"Digital entertainment gives consumer total control of their viewing experience," Roesch told UPI. "Their schedule is no longer two hours or 30 minutes shows, rather you can access wherever and however long you want it -- that's pretty revolutionary."
The success of streaming online video has been based not only on AtomFilms, but also such Webcasters as eBaum's World, You Tube and Google Videos. Now AtomFilms hopes its company's success will transcend into the mobile market.
A June 2005 report from comScore Media Metrix found that 56 percent of the U.S. online audience had watched streaming videos this year, and over a three-month period the average video consumer viewed 73 minutes of streaming video content per month.
Moreover, according to Accustream Research in August 2005 video streams were forecast to grow by 48 percent in 2005 to over 21 billion served. The research group also estimated in a different study that the combined market for streaming advertising, subscription and download media was estimated at $1.36 billion in 2005 alone.
Whether or not consumers will watch mobile content is still up in the air and will be determined by the number of people who are phone-enabled and who are eager to watch television on-the-go.
A February study from eMarketer showed that the number of Americans who will be able to access video content on their mobile phones will rise from 1 million users to 15 million by 2009.
But surprisingly enough, companies like AtomFilms and Verizon could see the payoff from the portable media revolution.
A November 2005 report from JupiterResearch predicted that the growing demand for mobile video content will increase from $62 million in 2005 to $501 million in revenue by 2010.

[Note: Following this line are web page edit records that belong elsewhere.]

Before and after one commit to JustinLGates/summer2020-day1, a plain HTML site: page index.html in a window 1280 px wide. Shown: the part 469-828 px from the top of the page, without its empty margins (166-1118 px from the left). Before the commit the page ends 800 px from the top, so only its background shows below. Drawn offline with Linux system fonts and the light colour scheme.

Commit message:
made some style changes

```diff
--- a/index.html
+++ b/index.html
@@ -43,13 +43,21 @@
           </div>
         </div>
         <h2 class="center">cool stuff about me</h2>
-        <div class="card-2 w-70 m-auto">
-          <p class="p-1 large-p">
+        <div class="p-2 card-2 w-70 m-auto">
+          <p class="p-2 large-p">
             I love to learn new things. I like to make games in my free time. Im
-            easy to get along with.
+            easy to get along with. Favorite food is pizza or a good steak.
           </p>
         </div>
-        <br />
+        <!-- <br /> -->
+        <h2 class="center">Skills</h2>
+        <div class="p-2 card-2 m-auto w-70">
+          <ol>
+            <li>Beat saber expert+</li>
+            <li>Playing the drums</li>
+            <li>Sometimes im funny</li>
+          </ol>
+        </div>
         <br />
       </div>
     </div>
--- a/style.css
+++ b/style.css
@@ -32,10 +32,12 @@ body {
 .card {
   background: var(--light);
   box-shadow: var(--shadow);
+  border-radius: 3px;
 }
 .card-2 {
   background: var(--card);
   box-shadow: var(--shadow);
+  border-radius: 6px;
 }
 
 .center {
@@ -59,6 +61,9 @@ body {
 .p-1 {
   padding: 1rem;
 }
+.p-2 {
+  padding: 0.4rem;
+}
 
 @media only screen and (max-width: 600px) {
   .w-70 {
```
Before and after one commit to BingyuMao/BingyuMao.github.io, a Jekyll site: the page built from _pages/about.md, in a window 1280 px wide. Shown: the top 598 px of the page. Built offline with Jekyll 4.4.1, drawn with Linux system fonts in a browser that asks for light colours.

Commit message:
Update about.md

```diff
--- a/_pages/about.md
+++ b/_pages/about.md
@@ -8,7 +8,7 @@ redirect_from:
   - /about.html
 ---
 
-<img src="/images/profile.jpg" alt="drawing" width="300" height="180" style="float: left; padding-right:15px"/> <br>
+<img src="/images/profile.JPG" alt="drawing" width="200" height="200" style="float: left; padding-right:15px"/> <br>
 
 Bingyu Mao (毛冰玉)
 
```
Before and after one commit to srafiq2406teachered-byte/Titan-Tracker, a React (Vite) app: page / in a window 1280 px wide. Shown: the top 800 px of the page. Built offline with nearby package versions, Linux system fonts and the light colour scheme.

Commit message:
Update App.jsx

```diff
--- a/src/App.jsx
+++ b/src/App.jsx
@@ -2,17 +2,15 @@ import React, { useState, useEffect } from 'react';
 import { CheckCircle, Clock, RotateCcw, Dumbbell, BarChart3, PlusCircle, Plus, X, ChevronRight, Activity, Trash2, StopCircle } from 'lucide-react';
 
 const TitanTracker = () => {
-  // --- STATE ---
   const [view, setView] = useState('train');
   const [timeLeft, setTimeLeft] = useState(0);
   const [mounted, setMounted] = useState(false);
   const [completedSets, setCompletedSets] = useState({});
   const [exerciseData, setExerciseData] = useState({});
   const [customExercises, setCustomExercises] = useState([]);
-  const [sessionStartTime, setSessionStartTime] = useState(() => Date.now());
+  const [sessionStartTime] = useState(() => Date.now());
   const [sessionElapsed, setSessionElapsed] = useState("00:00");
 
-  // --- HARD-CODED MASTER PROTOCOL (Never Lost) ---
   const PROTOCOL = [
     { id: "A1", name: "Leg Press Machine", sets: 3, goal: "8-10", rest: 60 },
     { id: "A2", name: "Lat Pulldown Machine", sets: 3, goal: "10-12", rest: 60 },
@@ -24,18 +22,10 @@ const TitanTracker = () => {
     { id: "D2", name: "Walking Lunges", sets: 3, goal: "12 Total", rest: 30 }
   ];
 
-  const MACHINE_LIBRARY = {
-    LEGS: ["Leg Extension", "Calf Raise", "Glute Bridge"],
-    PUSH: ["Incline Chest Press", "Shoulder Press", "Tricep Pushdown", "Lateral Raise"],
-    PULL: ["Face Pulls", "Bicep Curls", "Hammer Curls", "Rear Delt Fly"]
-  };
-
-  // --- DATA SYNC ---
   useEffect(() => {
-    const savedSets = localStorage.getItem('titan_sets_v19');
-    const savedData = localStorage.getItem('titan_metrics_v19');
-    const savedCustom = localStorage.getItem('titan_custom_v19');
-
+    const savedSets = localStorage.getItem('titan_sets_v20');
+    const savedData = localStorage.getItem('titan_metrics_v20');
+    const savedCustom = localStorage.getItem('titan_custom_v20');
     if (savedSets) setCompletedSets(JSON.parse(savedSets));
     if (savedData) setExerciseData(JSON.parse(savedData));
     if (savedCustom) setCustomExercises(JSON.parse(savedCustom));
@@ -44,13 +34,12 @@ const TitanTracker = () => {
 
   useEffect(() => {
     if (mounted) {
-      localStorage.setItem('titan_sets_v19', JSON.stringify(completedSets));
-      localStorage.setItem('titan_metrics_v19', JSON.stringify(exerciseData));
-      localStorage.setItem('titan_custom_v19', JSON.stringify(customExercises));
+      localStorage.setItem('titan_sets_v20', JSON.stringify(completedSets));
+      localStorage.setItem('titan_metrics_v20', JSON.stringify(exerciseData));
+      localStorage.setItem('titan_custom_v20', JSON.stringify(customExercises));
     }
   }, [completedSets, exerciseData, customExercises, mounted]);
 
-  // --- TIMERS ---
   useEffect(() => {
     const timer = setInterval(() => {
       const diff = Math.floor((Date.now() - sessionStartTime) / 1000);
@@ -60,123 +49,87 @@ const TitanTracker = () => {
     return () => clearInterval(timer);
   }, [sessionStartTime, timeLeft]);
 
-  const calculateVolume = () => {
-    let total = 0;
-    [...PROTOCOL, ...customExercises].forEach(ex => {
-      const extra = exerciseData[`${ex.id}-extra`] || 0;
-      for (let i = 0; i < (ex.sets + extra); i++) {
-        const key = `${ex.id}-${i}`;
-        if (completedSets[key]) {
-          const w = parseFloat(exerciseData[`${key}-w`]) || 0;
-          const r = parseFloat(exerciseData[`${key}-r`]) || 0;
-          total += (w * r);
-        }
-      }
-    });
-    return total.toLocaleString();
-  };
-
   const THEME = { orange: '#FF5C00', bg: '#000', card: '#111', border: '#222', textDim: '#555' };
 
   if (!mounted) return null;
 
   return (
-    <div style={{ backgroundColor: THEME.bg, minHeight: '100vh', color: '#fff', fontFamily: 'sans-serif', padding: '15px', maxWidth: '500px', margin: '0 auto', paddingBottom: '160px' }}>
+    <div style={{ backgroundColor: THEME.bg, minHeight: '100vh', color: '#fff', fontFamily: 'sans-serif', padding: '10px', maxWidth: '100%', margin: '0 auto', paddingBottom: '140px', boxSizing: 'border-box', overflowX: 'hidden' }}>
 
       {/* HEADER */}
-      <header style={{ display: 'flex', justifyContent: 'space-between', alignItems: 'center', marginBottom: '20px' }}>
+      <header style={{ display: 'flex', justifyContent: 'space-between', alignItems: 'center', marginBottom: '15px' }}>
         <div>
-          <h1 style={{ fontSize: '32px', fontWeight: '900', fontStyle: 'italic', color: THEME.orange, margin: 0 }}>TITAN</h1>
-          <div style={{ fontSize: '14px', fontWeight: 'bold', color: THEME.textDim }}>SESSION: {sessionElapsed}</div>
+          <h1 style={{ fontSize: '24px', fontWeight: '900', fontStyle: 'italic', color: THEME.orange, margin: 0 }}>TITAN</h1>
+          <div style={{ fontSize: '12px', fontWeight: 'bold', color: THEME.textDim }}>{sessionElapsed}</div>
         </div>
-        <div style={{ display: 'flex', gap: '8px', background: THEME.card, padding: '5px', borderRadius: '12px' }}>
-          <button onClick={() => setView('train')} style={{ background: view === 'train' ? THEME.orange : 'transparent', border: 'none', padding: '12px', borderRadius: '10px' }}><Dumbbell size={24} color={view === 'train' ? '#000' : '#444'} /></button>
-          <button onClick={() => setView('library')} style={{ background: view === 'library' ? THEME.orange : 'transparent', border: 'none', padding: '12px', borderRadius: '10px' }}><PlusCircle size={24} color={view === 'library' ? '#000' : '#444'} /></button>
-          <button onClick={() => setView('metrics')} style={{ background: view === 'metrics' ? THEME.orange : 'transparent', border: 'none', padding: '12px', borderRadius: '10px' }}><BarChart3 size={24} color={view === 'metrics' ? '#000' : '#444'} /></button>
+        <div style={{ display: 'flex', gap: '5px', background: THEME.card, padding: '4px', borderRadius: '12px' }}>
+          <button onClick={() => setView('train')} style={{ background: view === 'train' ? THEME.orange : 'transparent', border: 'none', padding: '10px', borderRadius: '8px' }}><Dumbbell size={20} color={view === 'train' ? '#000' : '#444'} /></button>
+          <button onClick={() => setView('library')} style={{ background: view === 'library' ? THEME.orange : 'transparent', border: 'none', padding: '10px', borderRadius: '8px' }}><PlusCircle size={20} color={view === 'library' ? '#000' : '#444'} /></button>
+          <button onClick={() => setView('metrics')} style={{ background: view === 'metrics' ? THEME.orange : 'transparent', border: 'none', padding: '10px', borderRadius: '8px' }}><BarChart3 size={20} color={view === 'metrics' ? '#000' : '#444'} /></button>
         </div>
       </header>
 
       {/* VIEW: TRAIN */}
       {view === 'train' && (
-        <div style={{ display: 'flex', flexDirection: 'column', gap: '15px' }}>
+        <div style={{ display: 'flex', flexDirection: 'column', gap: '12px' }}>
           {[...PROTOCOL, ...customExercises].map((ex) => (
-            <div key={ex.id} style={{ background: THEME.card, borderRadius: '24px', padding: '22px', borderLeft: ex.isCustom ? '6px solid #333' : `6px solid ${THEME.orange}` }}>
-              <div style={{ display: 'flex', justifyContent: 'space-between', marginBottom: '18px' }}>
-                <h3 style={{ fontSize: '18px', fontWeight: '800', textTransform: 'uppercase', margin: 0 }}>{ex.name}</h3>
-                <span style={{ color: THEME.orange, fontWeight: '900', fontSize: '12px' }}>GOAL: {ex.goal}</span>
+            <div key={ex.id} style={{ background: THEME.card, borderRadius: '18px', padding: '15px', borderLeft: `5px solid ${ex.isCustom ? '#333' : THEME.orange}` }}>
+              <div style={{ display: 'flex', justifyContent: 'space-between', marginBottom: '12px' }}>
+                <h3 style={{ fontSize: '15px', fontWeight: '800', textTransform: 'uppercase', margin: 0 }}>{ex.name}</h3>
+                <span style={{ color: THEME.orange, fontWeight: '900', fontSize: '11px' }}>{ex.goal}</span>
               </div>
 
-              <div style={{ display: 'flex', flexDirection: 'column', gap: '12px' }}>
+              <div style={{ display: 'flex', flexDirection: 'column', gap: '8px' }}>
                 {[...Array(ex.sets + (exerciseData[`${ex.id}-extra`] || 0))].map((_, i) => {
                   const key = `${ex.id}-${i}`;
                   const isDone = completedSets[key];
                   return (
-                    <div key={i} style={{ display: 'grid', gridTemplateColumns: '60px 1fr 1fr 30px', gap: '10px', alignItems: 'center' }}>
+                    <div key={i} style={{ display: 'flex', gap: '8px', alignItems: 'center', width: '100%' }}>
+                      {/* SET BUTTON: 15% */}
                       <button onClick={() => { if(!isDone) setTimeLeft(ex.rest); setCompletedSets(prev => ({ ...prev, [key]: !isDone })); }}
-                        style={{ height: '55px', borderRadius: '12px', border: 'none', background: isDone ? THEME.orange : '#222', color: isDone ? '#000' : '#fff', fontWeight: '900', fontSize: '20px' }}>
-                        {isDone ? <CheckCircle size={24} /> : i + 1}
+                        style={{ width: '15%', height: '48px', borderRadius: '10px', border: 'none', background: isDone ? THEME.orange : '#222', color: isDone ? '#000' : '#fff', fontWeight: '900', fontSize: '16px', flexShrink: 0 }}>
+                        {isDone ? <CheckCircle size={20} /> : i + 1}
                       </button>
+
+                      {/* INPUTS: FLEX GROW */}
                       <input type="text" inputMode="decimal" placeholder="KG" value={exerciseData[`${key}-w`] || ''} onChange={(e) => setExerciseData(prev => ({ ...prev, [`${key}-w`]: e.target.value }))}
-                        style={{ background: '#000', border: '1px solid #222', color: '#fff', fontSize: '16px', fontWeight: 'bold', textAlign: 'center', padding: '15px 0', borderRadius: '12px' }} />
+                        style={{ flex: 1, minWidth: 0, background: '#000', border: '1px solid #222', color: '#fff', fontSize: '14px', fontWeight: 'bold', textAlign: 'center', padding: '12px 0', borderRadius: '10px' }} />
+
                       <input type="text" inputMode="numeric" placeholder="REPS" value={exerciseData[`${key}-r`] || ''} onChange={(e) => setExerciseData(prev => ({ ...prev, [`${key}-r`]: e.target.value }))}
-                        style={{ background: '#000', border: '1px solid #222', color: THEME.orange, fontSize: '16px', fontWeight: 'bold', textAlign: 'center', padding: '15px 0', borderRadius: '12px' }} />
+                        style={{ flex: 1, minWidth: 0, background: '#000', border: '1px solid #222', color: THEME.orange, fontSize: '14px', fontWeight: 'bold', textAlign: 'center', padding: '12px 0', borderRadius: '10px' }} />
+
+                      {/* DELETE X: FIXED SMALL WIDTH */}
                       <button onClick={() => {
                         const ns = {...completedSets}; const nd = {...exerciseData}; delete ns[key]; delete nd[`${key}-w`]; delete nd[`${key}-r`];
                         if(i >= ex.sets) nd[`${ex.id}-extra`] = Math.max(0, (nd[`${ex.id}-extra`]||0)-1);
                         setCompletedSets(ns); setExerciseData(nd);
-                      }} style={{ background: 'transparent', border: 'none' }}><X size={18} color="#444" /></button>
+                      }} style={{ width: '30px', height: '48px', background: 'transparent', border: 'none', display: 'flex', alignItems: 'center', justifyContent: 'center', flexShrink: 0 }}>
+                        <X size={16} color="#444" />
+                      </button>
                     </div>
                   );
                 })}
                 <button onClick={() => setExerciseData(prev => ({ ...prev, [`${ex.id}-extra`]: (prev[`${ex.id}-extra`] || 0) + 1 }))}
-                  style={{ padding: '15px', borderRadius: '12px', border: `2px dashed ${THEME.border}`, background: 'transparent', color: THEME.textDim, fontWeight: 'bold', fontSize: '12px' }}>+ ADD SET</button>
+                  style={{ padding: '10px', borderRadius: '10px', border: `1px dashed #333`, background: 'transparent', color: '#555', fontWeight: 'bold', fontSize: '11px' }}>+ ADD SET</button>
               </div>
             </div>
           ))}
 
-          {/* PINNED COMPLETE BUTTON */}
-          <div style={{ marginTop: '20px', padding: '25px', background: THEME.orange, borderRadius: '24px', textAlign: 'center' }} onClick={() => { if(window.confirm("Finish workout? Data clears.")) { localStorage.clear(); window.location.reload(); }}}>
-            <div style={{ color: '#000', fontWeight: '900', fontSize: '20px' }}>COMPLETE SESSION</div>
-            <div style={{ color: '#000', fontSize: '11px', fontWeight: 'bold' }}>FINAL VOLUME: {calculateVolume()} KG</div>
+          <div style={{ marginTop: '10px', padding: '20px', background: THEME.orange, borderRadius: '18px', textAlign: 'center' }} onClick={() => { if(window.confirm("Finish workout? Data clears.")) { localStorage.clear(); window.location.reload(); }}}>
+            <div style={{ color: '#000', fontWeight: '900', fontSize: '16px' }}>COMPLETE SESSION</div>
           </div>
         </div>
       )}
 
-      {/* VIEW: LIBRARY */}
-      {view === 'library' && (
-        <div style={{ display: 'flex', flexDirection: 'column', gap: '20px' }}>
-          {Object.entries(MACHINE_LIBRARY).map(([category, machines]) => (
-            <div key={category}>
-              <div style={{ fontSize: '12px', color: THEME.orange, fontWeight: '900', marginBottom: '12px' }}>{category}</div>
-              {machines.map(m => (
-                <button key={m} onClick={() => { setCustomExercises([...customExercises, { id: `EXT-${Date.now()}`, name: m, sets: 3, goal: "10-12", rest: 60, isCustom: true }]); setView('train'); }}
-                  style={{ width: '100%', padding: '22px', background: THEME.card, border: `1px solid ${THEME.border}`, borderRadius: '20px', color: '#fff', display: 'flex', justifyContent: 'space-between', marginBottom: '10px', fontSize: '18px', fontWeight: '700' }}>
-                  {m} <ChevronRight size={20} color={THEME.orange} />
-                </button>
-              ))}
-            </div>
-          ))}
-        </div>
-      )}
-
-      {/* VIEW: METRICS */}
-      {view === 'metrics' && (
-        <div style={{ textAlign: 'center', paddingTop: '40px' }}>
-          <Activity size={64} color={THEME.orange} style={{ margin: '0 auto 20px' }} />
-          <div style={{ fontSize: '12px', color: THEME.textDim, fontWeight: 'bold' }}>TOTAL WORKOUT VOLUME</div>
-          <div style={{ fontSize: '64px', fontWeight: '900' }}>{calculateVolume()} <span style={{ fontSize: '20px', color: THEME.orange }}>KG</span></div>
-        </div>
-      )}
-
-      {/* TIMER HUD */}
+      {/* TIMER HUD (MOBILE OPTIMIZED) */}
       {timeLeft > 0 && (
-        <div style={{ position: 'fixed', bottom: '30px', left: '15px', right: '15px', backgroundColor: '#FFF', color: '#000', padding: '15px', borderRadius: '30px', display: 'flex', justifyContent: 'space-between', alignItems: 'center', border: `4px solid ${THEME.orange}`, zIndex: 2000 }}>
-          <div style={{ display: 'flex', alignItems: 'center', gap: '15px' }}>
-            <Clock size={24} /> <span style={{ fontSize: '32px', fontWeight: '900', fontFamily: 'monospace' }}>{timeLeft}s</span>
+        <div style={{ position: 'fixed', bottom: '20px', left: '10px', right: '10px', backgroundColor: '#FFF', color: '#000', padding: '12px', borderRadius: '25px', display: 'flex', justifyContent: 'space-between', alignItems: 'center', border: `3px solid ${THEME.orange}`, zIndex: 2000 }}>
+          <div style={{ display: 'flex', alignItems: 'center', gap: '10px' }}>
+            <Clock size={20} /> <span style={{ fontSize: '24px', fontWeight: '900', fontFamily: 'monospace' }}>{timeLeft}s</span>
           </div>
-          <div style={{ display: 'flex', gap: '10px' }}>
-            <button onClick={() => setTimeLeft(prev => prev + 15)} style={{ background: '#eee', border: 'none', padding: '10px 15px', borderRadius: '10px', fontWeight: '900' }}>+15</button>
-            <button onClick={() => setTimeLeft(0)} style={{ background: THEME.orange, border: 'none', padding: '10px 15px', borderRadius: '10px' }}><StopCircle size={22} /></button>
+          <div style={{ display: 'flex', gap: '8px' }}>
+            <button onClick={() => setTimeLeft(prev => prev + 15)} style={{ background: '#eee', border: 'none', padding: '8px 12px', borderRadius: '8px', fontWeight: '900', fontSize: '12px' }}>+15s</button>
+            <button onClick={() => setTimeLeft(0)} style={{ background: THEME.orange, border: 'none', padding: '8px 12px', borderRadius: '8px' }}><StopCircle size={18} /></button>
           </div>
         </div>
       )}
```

Still, Roesh is counting on consumers wanting mobile video-on-demand, since he sees short-form video content as "bite-sized entertainment" perfectly suited for customers on the go.
"Our biggest goal is to get consumers habituated to the channel," he said. "We want people to watch while they're commuting to school or work and have them check out our new, original, and entertaining content."
Copyright 2006 by United Press International